Molly Parker - “The Center of the World” (2001)
Molly Parker has, for most of her career, been a bit of an indie darling, so it comes as no surprise that years before joining Milch’s show, she already transfixed audiences in Wayne Wang’s idiosyncratic drama about a Vegas stripper who confounds a dot-com millionaire who hires her to spend the weekend with him.
Like many of the show’s stars, Malcolmson went on to appear in a number of high profile television series, including “Ray Donovan,” where she has a starring role opposite Liev Schreiber. But prior to that, she signed on for a choice gig as Katniss Everdeen’s troubled mother in the “Hunger Games” franchise.
Few actors even on this show have the versatility of the great John Hawkes, who went on to play a terrifying meth addict opposite Jennifer Lawrence in Debra Granik’s “Winter’s Bone,” and followed up that performance with another one as a charismatic, mysterious cult leader in Sean Durkin’s “Martha Marcy May Marlene.”
Callie has long been one of Milch’s repertory players, popping up over and over again in his various television projects. But in Darren Lynn Bousman and Chris Monfette’s “Abattoir,” he plays the mysterious caretaker of a house built out of rooms where terrible things happened, and he effortlessly conveys the menace and gravitas of that responsibility.

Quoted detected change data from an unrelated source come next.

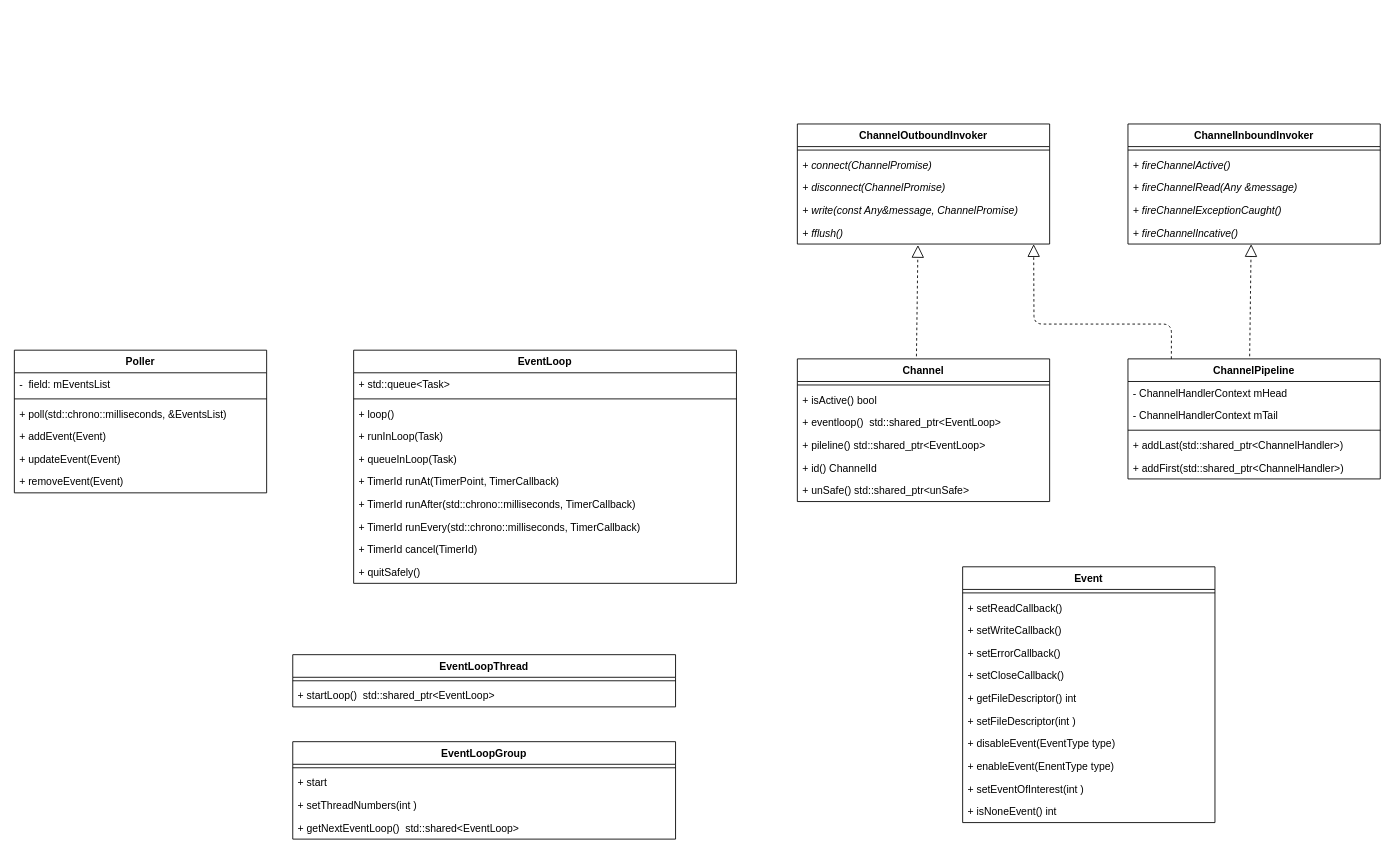
bingo787/draw keeps this draw.io diagram as page "类图" (1 of 4) of transport.drawio. Above is the earlier version. Source tidied: cells renumbered, new cells numbered last; positions are measured from the earlier drawing's top-left corner, leaving out a move shared by most shapes. Both pictures are drawn from the tidied source at 87%, with x=0, y=0 at pixel (14, 124).
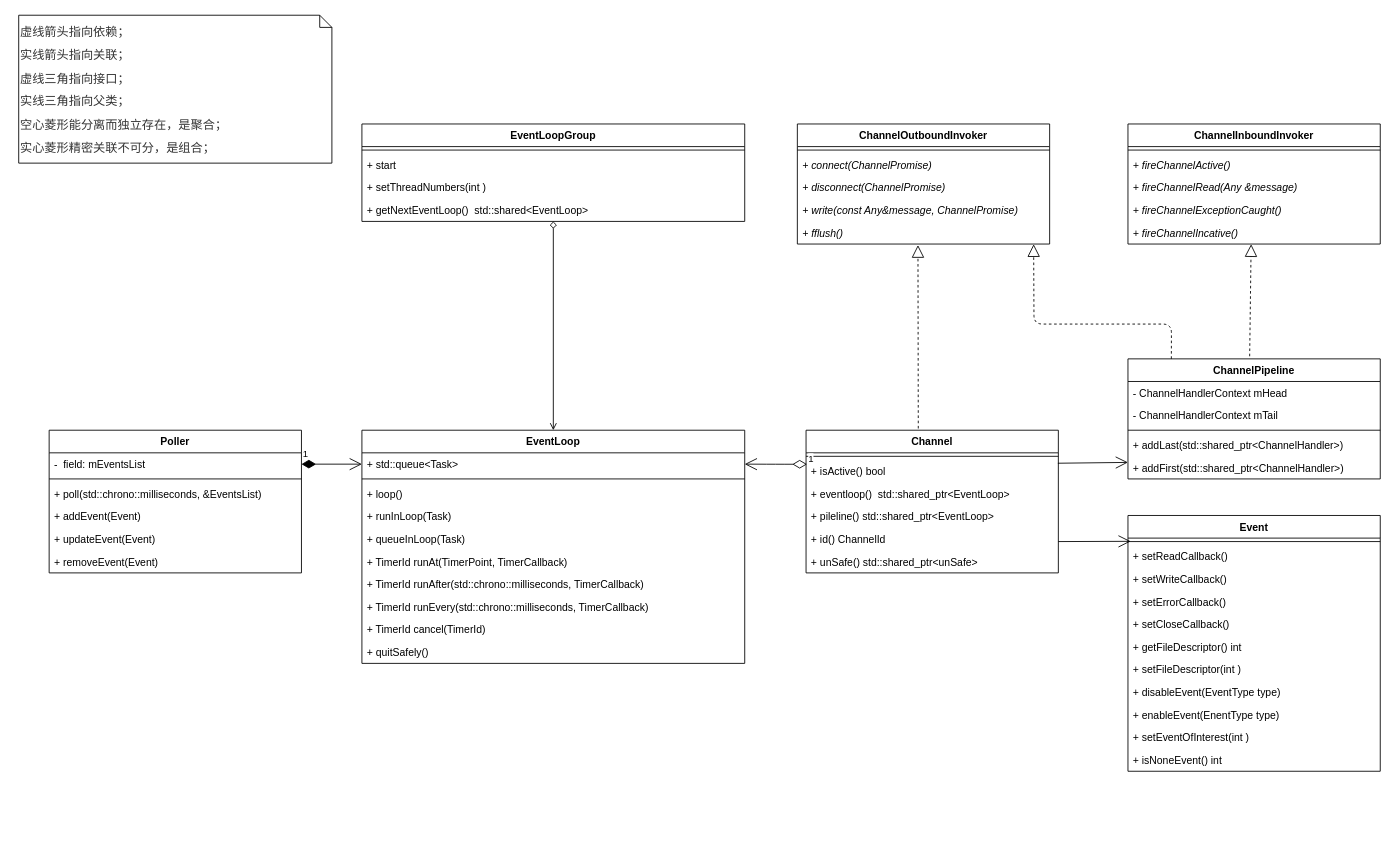
The same page after the edit.

The change refers to these unchanged cells:
```xml
<mxCell id="7" value="+ fflush()" style="text;strokeColor=none;fillColor=none;align=left;verticalAlign=top;spacingLeft=4;spacingRight=4;overflow=hidden;points=[[0,0.5],[1,0.5]];portConstraint=eastwest;fontStyle=2;" parent="2" vertex="1">
  <mxGeometry y="112" width="290" height="26" as="geometry" />
</mxCell>
<mxCell id="10" value="+ isActive() bool" style="text;strokeColor=none;fillColor=none;align=left;verticalAlign=top;spacingLeft=4;spacingRight=4;overflow=hidden;points=[[0,0.5],[1,0.5]];portConstraint=eastwest;" parent="8" vertex="1">
  <mxGeometry y="34" width="290" height="26" as="geometry" />
</mxCell>
<mxCell id="17" value="+ std::queue&lt;Task&gt;" style="text;strokeColor=none;fillColor=none;align=left;verticalAlign=top;spacingLeft=4;spacingRight=4;overflow=hidden;points=[[0,0.5],[1,0.5]];portConstraint=eastwest;" parent="16" vertex="1">
  <mxGeometry y="26" width="440" height="26" as="geometry" />
</mxCell>
<mxCell id="28" value="-  field: mEventsList" style="text;strokeColor=none;fillColor=none;align=left;verticalAlign=top;spacingLeft=4;spacingRight=4;overflow=hidden;points=[[0,0.5],[1,0.5]];portConstraint=eastwest;" parent="27" vertex="1">
  <mxGeometry y="26" width="290" height="26" as="geometry" />
</mxCell>
<mxCell id="36" value="+ setReadCallback()" style="text;strokeColor=none;fillColor=none;align=left;verticalAlign=top;spacingLeft=4;spacingRight=4;overflow=hidden;points=[[0,0.5],[1,0.5]];portConstraint=eastwest;" parent="34" vertex="1">
  <mxGeometry y="34" width="290" height="26" as="geometry" />
</mxCell>
<mxCell id="51" value="+ addFirst(std::shared_ptr&lt;ChannelHandler&gt;)" style="text;strokeColor=none;fillColor=none;align=left;verticalAlign=top;spacingLeft=4;spacingRight=4;overflow=hidden;points=[[0,0.5],[1,0.5]];portConstraint=eastwest;" parent="46" vertex="1">
  <mxGeometry y="112" width="290" height="26" as="geometry" />
</mxCell>
```

What changed in the source:
```diff
@@
     <mxCell id="8" value="Channel" style="swimlane;fontStyle=1;align=center;verticalAlign=top;horizontal=1;startSize=26;" parent="1" vertex="1">
-      <mxGeometry x="900" y="270" width="290" height="164" as="geometry" />
+      <mxGeometry x="910" y="352" width="290" height="164" as="geometry" />
     </mxCell>
@@
-    <mxCell id="15" style="endArrow=block;dashed=1;endFill=0;endSize=12;html=1;entryX=0.478;entryY=1.046;entryDx=0;entryDy=0;entryPerimeter=0;exitX=0.472;exitY=-0.018;exitDx=0;exitDy=0;exitPerimeter=0;" parent="1" edge="1" source="8" target="7">
-      <mxGeometry relative="1" as="geometry" />
+    <mxCell id="15" style="endArrow=block;dashed=1;endFill=0;endSize=12;html=1;entryX=0.478;entryY=1.046;entryDx=0;entryDy=0;entryPerimeter=0;" parent="1" edge="1" target="7">
+      <mxGeometry relative="1" as="geometry">
+        <mxPoint x="1039" y="350" as="sourcePoint" />
+      </mxGeometry>
     </mxCell>
     <mxCell id="16" value="EventLoop" style="swimlane;fontStyle=1;align=center;verticalAlign=top;horizontal=1;startSize=26;" parent="1" vertex="1">
-      <mxGeometry x="390" y="260" width="440" height="268" as="geometry" />
+      <mxGeometry x="399.5" y="352" width="440" height="268" as="geometry" />
     </mxCell>
@@
     <mxCell id="27" value="Poller" style="swimlane;fontStyle=1;align=center;verticalAlign=top;horizontal=1;startSize=26;" parent="1" vertex="1">
-      <mxGeometry y="260" width="290" height="164" as="geometry" />
+      <mxGeometry x="40" y="352" width="290" height="164" as="geometry" />
     </mxCell>
@@
     <mxCell id="34" value="Event" style="swimlane;fontStyle=1;align=center;verticalAlign=top;horizontal=1;startSize=26;" parent="1" vertex="1">
-      <mxGeometry x="1090" y="509" width="290" height="294" as="geometry" />
+      <mxGeometry x="1280" y="450" width="290" height="294" as="geometry" />
     </mxCell>
@@
-    <mxCell id="59" value="EventLoopThread" style="swimlane;fontStyle=1;align=center;verticalAlign=top;horizontal=1;startSize=26;" parent="1" vertex="1">
-      <mxGeometry x="320" y="610" width="440" height="60" as="geometry" />
-    </mxCell>
-    <mxCell id="60" style="line;strokeWidth=1;fillColor=none;align=left;verticalAlign=middle;spacingTop=-1;spacingLeft=3;spacingRight=3;labelPosition=right;" parent="59" vertex="1">
-      <mxGeometry y="26" width="440" height="8" as="geometry" />
-    </mxCell>
-    <mxCell id="61" value="+ startLoop()  std::shared_ptr&lt;EventLoop&gt;" style="text;strokeColor=none;fillColor=none;align=left;verticalAlign=top;spacingLeft=4;spacingRight=4;overflow=hidden;" parent="59" vertex="1">
-      <mxGeometry y="34" width="440" height="26" as="geometry" />
-    </mxCell>
+    <mxCell id="68" style="edgeStyle=none;rounded=0;jettySize=auto;html=1;entryX=0.5;entryY=0;entryDx=0;entryDy=0;startArrow=diamond;startFill=0;endArrow=open;endFill=0;strokeColor=#000000;fontColor=#000000;" parent="1" edge="1" source="62" target="16">
+      <mxGeometry relative="1" as="geometry" />
+    </mxCell>
     <mxCell id="62" value="EventLoopGroup" style="swimlane;fontStyle=1;align=center;verticalAlign=top;horizontal=1;startSize=26;" parent="1" vertex="1">
-      <mxGeometry x="320" y="710" width="440" height="112" as="geometry" />
+      <mxGeometry x="399.5" width="440" height="112" as="geometry" />
     </mxCell>
@@
+    <mxCell id="69" value="&lt;p style=&quot;margin: 10px auto ; padding: 0px ; color: rgb(51 , 51 , 51) ; font-family: &amp;#34;verdana&amp;#34; , &amp;#34;arial&amp;#34; , &amp;#34;helvetica&amp;#34; , sans-serif ; font-size: 14px ; background-color: rgb(255 , 255 , 255)&quot;&gt;虚线箭头指向依赖；&lt;/p&gt;&lt;p style=&quot;margin: 10px auto ; padding: 0px ; color: rgb(51 , 51 , 51) ; font-family: &amp;#34;verdana&amp;#34; , &amp;#34;arial&amp;#34; , &amp;#34;helvetica&amp;#34; , sans-serif ; font-size: 14px ; background-color: rgb(255 , 255 , 255)&quot;&gt;实线箭头指向关联；&lt;/p&gt;&lt;p style=&quot;margin: 10px auto ; padding: 0px ; color: rgb(51 , 51 , 51) ; font-family: &amp;#34;verdana&amp;#34; , &amp;#34;arial&amp;#34; , &amp;#34;helvetica&amp;#34; , sans-serif ; font-size: 14px ; background-color: rgb(255 , 255 , 255)&quot;&gt;虚线三角指向接口；&lt;/p&gt;&lt;p style=&quot;margin: 10px auto ; padding: 0px ; color: rgb(51 , 51 , 51) ; font-family: &amp;#34;verdana&amp;#34; , &amp;#34;arial&amp;#34; , &amp;#34;helvetica&amp;#34; , sans-serif ; font-size: 14px ; background-color: rgb(255 , 255 , 255)&quot;&gt;实线三角指向父类；&lt;/p&gt;&lt;p style=&quot;margin: 10px auto ; padding: 0px ; color: rgb(51 , 51 , 51) ; font-family: &amp;#34;verdana&amp;#34; , &amp;#34;arial&amp;#34; , &amp;#34;helvetica&amp;#34; , sans-serif ; font-size: 14px ; background-color: rgb(255 , 255 , 255)&quot;&gt;空心菱形能分离而独立存在，是聚合；&lt;/p&gt;&lt;p style=&quot;margin: 10px auto ; padding: 0px ; color: rgb(51 , 51 , 51) ; font-family: &amp;#34;verdana&amp;#34; , &amp;#34;arial&amp;#34; , &amp;#34;helvetica&amp;#34; , sans-serif ; font-size: 14px ; background-color: rgb(255 , 255 , 255)&quot;&gt;实心菱形精密关联不可分，是组合；&lt;/p&gt;" style="shape=note;whiteSpace=wrap;html=1;size=14;verticalAlign=top;align=left;spacingTop=-6;strokeColor=#000000;fillColor=#FFFFFF;fontColor=#000000;" parent="1" vertex="1">
+      <mxGeometry x="5" y="-125" width="360" height="170" as="geometry" />
+    </mxCell>
+    <mxCell id="70" value="1" style="endArrow=open;html=1;endSize=12;startArrow=diamondThin;startSize=14;startFill=0;edgeStyle=orthogonalEdgeStyle;align=left;verticalAlign=bottom;strokeColor=#000000;fontColor=#000000;entryX=1;entryY=0.5;entryDx=0;entryDy=0;exitX=0.004;exitY=0.197;exitDx=0;exitDy=0;exitPerimeter=0;" parent="1" edge="1" source="10" target="17">
+      <mxGeometry x="-1" y="3" relative="1" as="geometry" />
+    </mxCell>
+    <mxCell id="71" style="endArrow=open;endFill=1;endSize=12;html=1;strokeColor=#000000;fontColor=#000000;exitX=0.998;exitY=0.152;exitDx=0;exitDy=0;entryX=0;entryY=0.269;entryDx=0;entryDy=0;exitPerimeter=0;entryPerimeter=0;" parent="1" edge="1" source="10" target="51">
+      <mxGeometry relative="1" as="geometry" />
+    </mxCell>
+    <mxCell id="72" value="1" style="endArrow=open;html=1;endSize=12;startArrow=diamondThin;startSize=14;startFill=1;edgeStyle=orthogonalEdgeStyle;align=left;verticalAlign=bottom;strokeColor=#000000;fontColor=#000000;entryX=0;entryY=0.5;entryDx=0;entryDy=0;exitX=1;exitY=0.5;exitDx=0;exitDy=0;" parent="1" edge="1" source="28" target="17">
+      <mxGeometry x="-1" y="3" relative="1" as="geometry" />
+    </mxCell>
+    <mxCell id="73" style="endArrow=open;endFill=1;endSize=12;html=1;strokeColor=#000000;fontColor=#000000;entryX=0.011;entryY=-0.165;entryDx=0;entryDy=0;entryPerimeter=0;" parent="1" edge="1" target="36">
+      <mxGeometry relative="1" as="geometry">
+        <mxPoint x="1200" y="480" as="sourcePoint" />
+      </mxGeometry>
+    </mxCell>
```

Dourif’s Doc Cochran was often the heart of Milch’s series, which may come as a surprise to fans of his earlier work, which includes his breakthrough turn as a delicate mental patient opposite Jack Nicholson in Milos Forman’s 1975 Oscar winner, as well as the voice of iconic movie monster Chucky in the “Child’s Play” films.
Weigert’s Calamity Jane stole many scenes -- and hearts -- over the series’ three seasons, and she has quietly done the same in a number of acclaimed movies, disappearing into roles in Steven Soderbergh’s exercise in period filmmaking “The Good German,” Charlie Kaufman’s melancholy mind-bender “Synecdoche” before breaking out again in the lesbian drama “Concussion.”
As Al Swearengen’s Number Two, Dan, Brown was forced to tackle some tough challenges, but he’d already proven himself more than capable in a variety of movie and TV roles, perhaps most notably playing Warren, the disabled brother of Cameron Diaz’ Mary in the Farrelly brothers’ raunchy but as always surprisingly sweet 1998 comedy.
More than two decades before playing the Grand Hotel’s oily, scheming proprietor E.B. Farnum, Sanderson became known to moviegoers as the tender, troubled inventor J.F. Sebastian in Ridley Scott’s groundbreaking sci-fi classic, and then pulled a 180 in more than 90 episodes of the sitcom “Newhart” playing Larry, the dimwitted brother to two Darryls.
Kim Dickens is one of Hollywood’s most reliable character actors, appearing in films and television roles with equal ease and skill. For David Fincher, she played a doubtful detective searching for clues in the disappearance of Nick Dunne’s wife Amy before winning acclaim in not one but two popular television series, “House of Cards” and “Fear the Walking Dead.”
Ricky Jay’s pedigree as one of David Mamet’s regular played made him ideal for the role of a smart-talking card sharp and hustler in “Deadwood,” but he had already convincingly played a con artist in Mamet’s breakthrough film “House of Games,” and delivered a decidedly more avuncular performance as Jack Horner’s unflappable cinematographer in Paul Thomas Anderson’s ode to the 1970s porn industry “Boogie Nights.”
Few actors got a bigger bounce from “Deadwood” than Dillahunt, who was so good that Milch killed him off and then brought him back in another role. Just a year after the show ended he delivered memorable turns for both the Coen brothers and Andrew Dominik in two more Western-themed projects, then transitioned into a sitcom star with “Raising Hope” before delivering a powerful supporting performance as a dedicated but feckless driver in Steve McQueen’s feminist crime film “Widows.”